“We had no idea what public opinion would be,” Schoolcraft confessed, “but it quickly became a David versus Goliath situation where thousands of people began to support us because they could see it was a bully tactic. We then took a full page ad out in the morning papers that explained that we had been sued and why and suddenly the milk vs oat war is making headline news. We went from niche to mainstream in part because of that lawsuit so in one sense we were quite fortunate.”

Taking advantage of the product’s remarkable compatibility with coffee, Oatly’s global marketing strategy was linked with baristas and cafes, introducing the product to coffee drinkers around the world, and by golly, they liked it.

Exactly how good is Oatly – ethically and epicureally?

Compared with the production of cow’s milk, oat milk is said to produce 73 percent less CO2. Critics counter that the carbon cost of shipping overseas should be factored in; but as of last year, Oatly had four manufacturing facilities around the world, with three more in progress. 

Oats are considered highly sustainable and are grown in many areas of the world as an important rotation crop; as opposed to almonds, which require a ridiculous amount of water—up to five liters per almond; or soy, which has displaced countless forests with its vast monocultures. 
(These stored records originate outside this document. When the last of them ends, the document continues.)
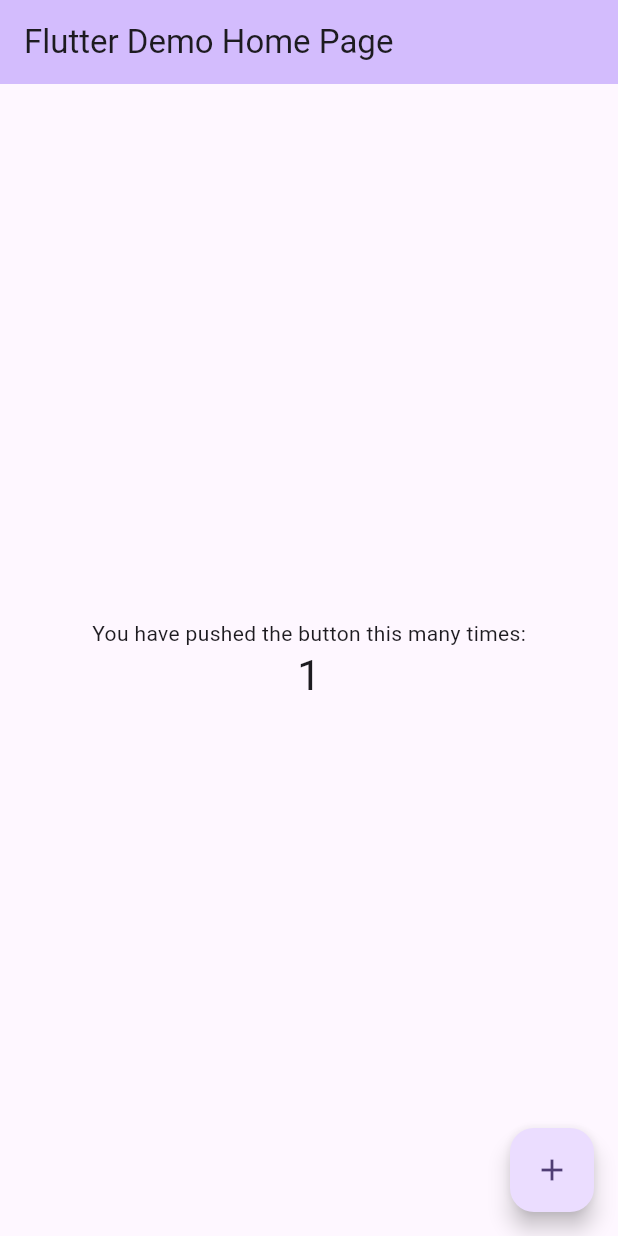
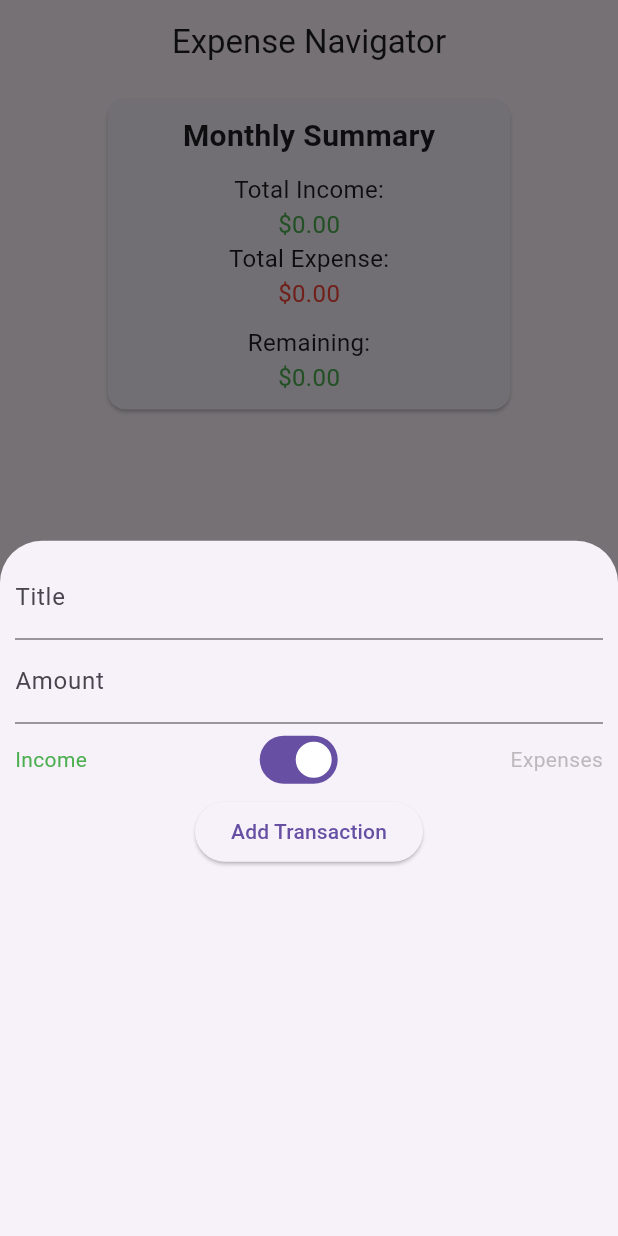
Before and after one commit to feedofmri/expense_navigator, a Flutter app: the screen it shows after launch, after a tap on the "add" icon, on a phone screen of 412 x 824 dp. Run offline on Flutter 3.47's test engine with Material 3 defaults, Android fonts, the phone set to English and light mode, and no system bars.

Commit message:
finish the initial project

```diff
--- a/lib/main.dart
+++ b/lib/main.dart
@@ -1,4 +1,7 @@
+import 'package:expense_navigator/provider/transaction_provider.dart';
 import 'package:flutter/material.dart';
+import 'view/home_screen.dart';
+import 'package:provider/provider.dart';
 
 void main() {
   runApp(const MyApp());
@@ -7,119 +10,18 @@ void main() {
 class MyApp extends StatelessWidget {
   const MyApp({super.key});
 
-  // This widget is the root of your application.
   @override
   Widget build(BuildContext context) {
-    return MaterialApp(
-      title: 'Flutter Demo',
-      theme: ThemeData(
-        // This is the theme of your application.
-        //
-        // TRY THIS: Try running your application with "flutter run". You'll see
-        // the application has a purple toolbar. Then, without quitting the app,
-        // try changing the seedColor in the colorScheme below to Colors.green
-        // and then invoke "hot reload" (save your changes or press the "hot
-        // reload" button in a Flutter-supported IDE, or press "r" if you used
-        // the command line to start the app).
-        //
-        // Notice that the counter didn't reset back to zero; the application
-        // state is not lost during the reload. To reset the state, use hot
-        // restart instead.
-        //
-        // This works for code too, not just values: Most code changes can be
-        // tested with just a hot reload.
-        colorScheme: ColorScheme.fromSeed(seedColor: Colors.deepPurple),
-        useMaterial3: true,
+    return ChangeNotifierProvider (
+      create: (context) => TransactionProvider(),
+      child: MaterialApp(
+        debugShowCheckedModeBanner: false,
+        title: 'Expense Navigator',
+        theme: ThemeData(
+          primarySwatch: Colors.blue,
+        ),
+        home: const HomeScreen(),
       ),
-      home: const MyHomePage(title: 'Flutter Demo Home Page'),
     );
   }
 }
-
-class MyHomePage extends StatefulWidget {
-  const MyHomePage({super.key, required this.title});
-
-  // This widget is the home page of your application. It is stateful, meaning
-  // that it has a State object (defined below) that contains fields that affect
-  // how it looks.
-
-  // This class is the configuration for the state. It holds the values (in this
-  // case the title) provided by the parent (in this case the App widget) and
-  // used by the build method of the State. Fields in a Widget subclass are
-  // always marked "final".
-
-  final String title;
-
-  @override
-  State<MyHomePage> createState() => _MyHomePageState();
-}
-
-class _MyHomePageState extends State<MyHomePage> {
-  int _counter = 0;
-
-  void _incrementCounter() {
-    setState(() {
-      // This call to setState tells the Flutter framework that something has
-      // changed in this State, which causes it to rerun the build method below
-      // so that the display can reflect the updated values. If we changed
-      // _counter without calling setState(), then the build method would not be
-      // called again, and so nothing would appear to happen.
-      _counter++;
-    });
-  }
-
-  @override
-  Widget build(BuildContext context) {
-    // This method is rerun every time setState is called, for instance as done
-    // by the _incrementCounter method above.
-    //
-    // The Flutter framework has been optimized to make rerunning build methods
-    // fast, so that you can just rebuild anything that needs updating rather
-    // than having to individually change instances of widgets.
-    return Scaffold(
-      appBar: AppBar(
-        // TRY THIS: Try changing the color here to a specific color (to
-        // Colors.amber, perhaps?) and trigger a hot reload to see the AppBar
-        // change color while the other colors stay the same.
-        backgroundColor: Theme.of(context).colorScheme.inversePrimary,
-        // Here we take the value from the MyHomePage object that was created by
-        // the App.build method, and use it to set our appbar title.
-        title: Text(widget.title),
-      ),
-      body: Center(
-        // Center is a layout widget. It takes a single child and positions it
-        // in the middle of the parent.
-        child: Column(
-          // Column is also a layout widget. It takes a list of children and
-          // arranges them vertically. By default, it sizes itself to fit its
-          // children horizontally, and tries to be as tall as its parent.
-          //
-          // Column has various properties to control how it sizes itself and
-          // how it positions its children. Here we use mainAxisAlignment to
-          // center the children vertically; the main axis here is the vertical
-          // axis because Columns are vertical (the cross axis would be
-          // horizontal).
-          //
-          // TRY THIS: Invoke "debug painting" (choose the "Toggle Debug Paint"
-          // action in the IDE, or press "p" in the console), to see the
-          // wireframe for each widget.
-          mainAxisAlignment: MainAxisAlignment.center,
-          children: <Widget>[
-            const Text(
-              'You have pushed the button this many times:',
-            ),
-            Text(
-              '$_counter',
-              style: Theme.of(context).textTheme.headlineMedium,
-            ),
-          ],
-        ),
-      ),
-      floatingActionButton: FloatingActionButton(
-        onPressed: _incrementCounter,
-        tooltip: 'Increment',
-        child: const Icon(Icons.add),
-      ), // This trailing comma makes auto-formatting nicer for build methods.
-    );
-  }
-}
--- a/lib/provider/transaction.provider.dart
+++ /dev/null
@@ -1,7 +0,0 @@
-import 'package:flutter/material.dart';
-
-class TransactionProvider with ChangeNotifier {
-
-  // For calculating the total amount of income
-
-}
--- /dev/null
+++ b/lib/provider/transaction_provider.dart
@@ -0,0 +1,38 @@
+import 'package:expense_navigator/model/transaction.dart';
+import 'package:flutter/material.dart';
+
+class TransactionProvider with ChangeNotifier {
+  final List<Transaction> _transactions = [];
+
+  List<Transaction> get transactions => _transactions;
+
+  // For calculating the total amount of income
+  double get totalIncome => transactions.where((tx) => tx.isIncome).fold(0.0, (sum, tx) => sum + tx.amount);
+
+  // For calculating the total amount of expenses
+  double get totalExpenses => transactions.where((tx) => !tx.isIncome).fold(0.0, (sum, tx) => sum + tx.amount);
+
+  // For the remaining balance
+  double get remainingBalance => totalIncome - totalExpenses;
+
+  // Method to add a new transaction
+  void addTransaction(String title, double amount, bool isIncome) {
+    final newTransaction = Transaction(
+      id: DateTime.now().toString(),
+      title: title,
+      amount: amount,
+      date: DateTime.now(),
+      isIncome: isIncome,
+    );
+
+    _transactions.insert(0, newTransaction);
+    notifyListeners();
+  }
+
+  // Method to delete a transaction
+  void deleteTransaction(String id) {
+    _transactions.removeWhere((tx) => tx.id == id);
+    notifyListeners();
+  }
+
+}
--- /dev/null
+++ b/lib/view/home_screen.dart
@@ -0,0 +1,36 @@
+import 'package:flutter/material.dart';
+
+import '../widgets/add_transaction.dart';
+import '../widgets/summary_card.dart';
+import '../widgets/transaction_list.dart';
+
+class HomeScreen extends StatelessWidget {
+  const HomeScreen({super.key});
+
+  @override
+  Widget build(BuildContext context) {
+    return Scaffold(
+      appBar: AppBar(
+        title: Center(child: const Text('Expense Navigator')),
+      ),
+      body:
+      Column(
+        children: [
+          SummaryCard(),
+          Expanded(child: const TransactionList()),
+        ],
+      ),
+      floatingActionButton: FloatingActionButton(
+        onPressed: () {
+          showModalBottomSheet(
+            context: context,
+            builder: (context) {
+              return const AddTransaction();
+            },
+          );
+        },
+        child: const Icon(Icons.add),
+      ),
+    );
+  }
+}
--- /dev/null
+++ b/lib/widgets/add_transaction.dart
@@ -0,0 +1,74 @@
+import 'package:flutter/material.dart';
+import 'package:provider/provider.dart';
+import '../provider/transaction_provider.dart';
+
+class AddTransaction extends StatefulWidget {
+  const AddTransaction({super.key});
+
+  @override
+  State<AddTransaction> createState() => _AddTransactionState();
+}
+
+class _AddTransactionState extends State<AddTransaction> {
+  final _titleController = TextEditingController();
+  final _amountController = TextEditingController();
+  bool _isIncome = true;
+
+  void _submitData() {
+    final enteredTitle = _titleController.text;
+    final enteredAmount = double.parse(_amountController.text);
+
+    if (enteredTitle.isEmpty || enteredAmount <= 0) {
+      return;
+    }
+
+    Provider.of<TransactionProvider>(context, listen: false).addTransaction(
+      enteredTitle,
+      enteredAmount,
+      _isIncome,
+    );
+
+    Navigator.of(context).pop();
+  }
+
+
+
+  @override
+  Widget build(BuildContext context) {
+    return Padding(padding: const EdgeInsets.all(10),
+      child: Column(
+        children: [
+          TextField(
+            controller: _titleController,
+            decoration: const InputDecoration(labelText: 'Title'),
+          ),
+          TextField(
+            controller: _amountController,
+            decoration: const InputDecoration(labelText: 'Amount'),
+          ),
+          Row(
+            mainAxisAlignment: MainAxisAlignment.spaceBetween,
+            children: [
+              Text('Income',
+              style: TextStyle(color: _isIncome == true? Colors.green : DefaultSelectionStyle.defaultColor),),
+              Switch(
+                value: _isIncome,
+                onChanged: (value) {
+                  setState(() {
+                    _isIncome = value;
+                  });
+                },
+              ),
+              Text('Expenses',
+              style: TextStyle(color: _isIncome == false? Colors.red : DefaultSelectionStyle.defaultColor),),
+            ],
+          ),
+          ElevatedButton(
+            onPressed: _submitData,
+            child: const Text('Add Transaction'),
+          ),
+        ],
+      ),
+    );
+  }
+}
--- /dev/null
+++ b/lib/widgets/summary_card.dart
@@ -0,0 +1,36 @@
+import 'package:flutter/material.dart';
+import 'package:provider/provider.dart';
+import '../provider/transaction_provider.dart';
+
+class SummaryCard extends StatelessWidget {
+  const SummaryCard({super.key});
+
+  @override
+  Widget build(BuildContext context) {
+    return Card(
+      margin: const EdgeInsets.all(10),
+      child: Padding(
+      padding: const EdgeInsets.only(top: 10, left: 50, right: 50, bottom: 10),
+        child: Column(
+      children: [
+      const Text('Monthly Summary', style: TextStyle(fontSize: 20, fontWeight: FontWeight.bold)),
+      const SizedBox(height: 10),
+
+        Column(
+          children: [
+            const Text('Total Income:', style: TextStyle(fontSize: 16)),
+            Text('\$${Provider.of<TransactionProvider>(context).totalIncome.toStringAsFixed(2)}', style: TextStyle(fontSize: 16, color: Colors.green)),
+            const Text('Total Expense:', style: TextStyle(fontSize: 16)),
+            Text('\$${Provider.of<TransactionProvider>(context).totalExpenses.toStringAsFixed(2)}', style: TextStyle(fontSize: 16, color: Colors.red)),
+          ],
+        ),
+
+        const SizedBox(height: 10),
+        const Text('Remaining:', style: TextStyle(fontSize: 16)),
+        Text('\$${Provider.of<TransactionProvider>(context).remainingBalance.toStringAsFixed(2)}', style: TextStyle(fontSize: 16, color: Provider.of<TransactionProvider>(context).remainingBalance >= 0 ? Colors.green : Colors.red)),
+      ],
+    ),
+      ),
+    );
+  }
+}
--- /dev/null
+++ b/lib/widgets/transaction_list.dart
@@ -0,0 +1,34 @@
+import 'package:flutter/material.dart';
+import 'package:provider/provider.dart';
+import '../provider/transaction_provider.dart';
+
+class TransactionList extends StatelessWidget {
+  const TransactionList({super.key});
+
+  @override
+  Widget build(BuildContext context) {
+    return ListView.builder(
+        itemCount: Provider.of<TransactionProvider>(context).transactions.length,
+        itemBuilder: (ctx, index) {
+          final tx = Provider.of<TransactionProvider>(context).transactions[index];
+          return GestureDetector(
+            onLongPress: () {
+              Provider.of<TransactionProvider>(context, listen: false).deleteTransaction(tx.id);
+            },
+            child: ListTile(
+              title: Text(tx.title),
+              subtitle: Text(tx.date.toString()),
+              trailing: Text(
+                '\$${tx.amount.toStringAsFixed(2)}',
+                style: TextStyle(
+                  color: tx.isIncome ? Colors.green : Colors.red,
+                  fontWeight: FontWeight.bold,
+                ),
+              )
+            ),
+          );
+
+        },
+      );
+  }
+}
--- a/pubspec.yaml
+++ b/pubspec.yaml
@@ -16,6 +16,7 @@ publish_to: 'none' # Remove this line if you wish to publish to pub.dev
 # https://developer.apple.com/library/archive/documentation/General/Reference/InfoPlistKeyReference/Articles/CoreFoundationKeys.html
 # In Windows, build-name is used as the major, minor, and patch parts
 # of the product and file versions while build-number is used as the build suffix.
+#add provider
 version: 1.0.0+1
 
 environment:
@@ -30,6 +31,7 @@ environment:
 dependencies:
   flutter:
     sdk: flutter
+  provider: ^6.0.1
 
   # The following adds the Cupertino Icons font to your application.
   # Use with the CupertinoIcons class for iOS style icons.
```
Also changed, not shown: pubspec.lock.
Oats have long been recognized as a “health food.” They are a good source of vitamins, minerals, beta glucan and fiber. In addition they are the only known natural source of avenanthramides, a specific type of antioxidants that may protect against heart disease. Oats are also a good source of protein, with oat milk topping almond milk in protein content. 

A glass of Silk “Oat Yeah” oat milk (“The Plain One”) (left) and a glass of Trader Joe’s non-dairy oat beverage (right) (Image: Mx. Granger via Wikimedia Commons Public Domain)

In a taste test of six different oat milks, oat milk connoisseur and journalist Harling Ross rated Oatly as the best tasting, best textured oat milk by far. 

On the down side, oat milk is higher in carbs than cow’s milk. Although not everyone is carb conscious, this is something to consider. Oatly’s unique enzyme processing technique also produces maltose, a sugar listed at 7 grams per serving, with a glycemic index of 105—literally off the charts.

The creamy consistency of Oatly is due to the added ingredients of rapeseed oil, notorious for trans fats; and dipotassium phosphate, a food additive that is deemed safe by the FDA but was shown in at least one study to be hazardous to the kidneys. 

When questioned about these questionable factors, Oatly provided a convincing response, leaving it, once again, up to the consumer to decide.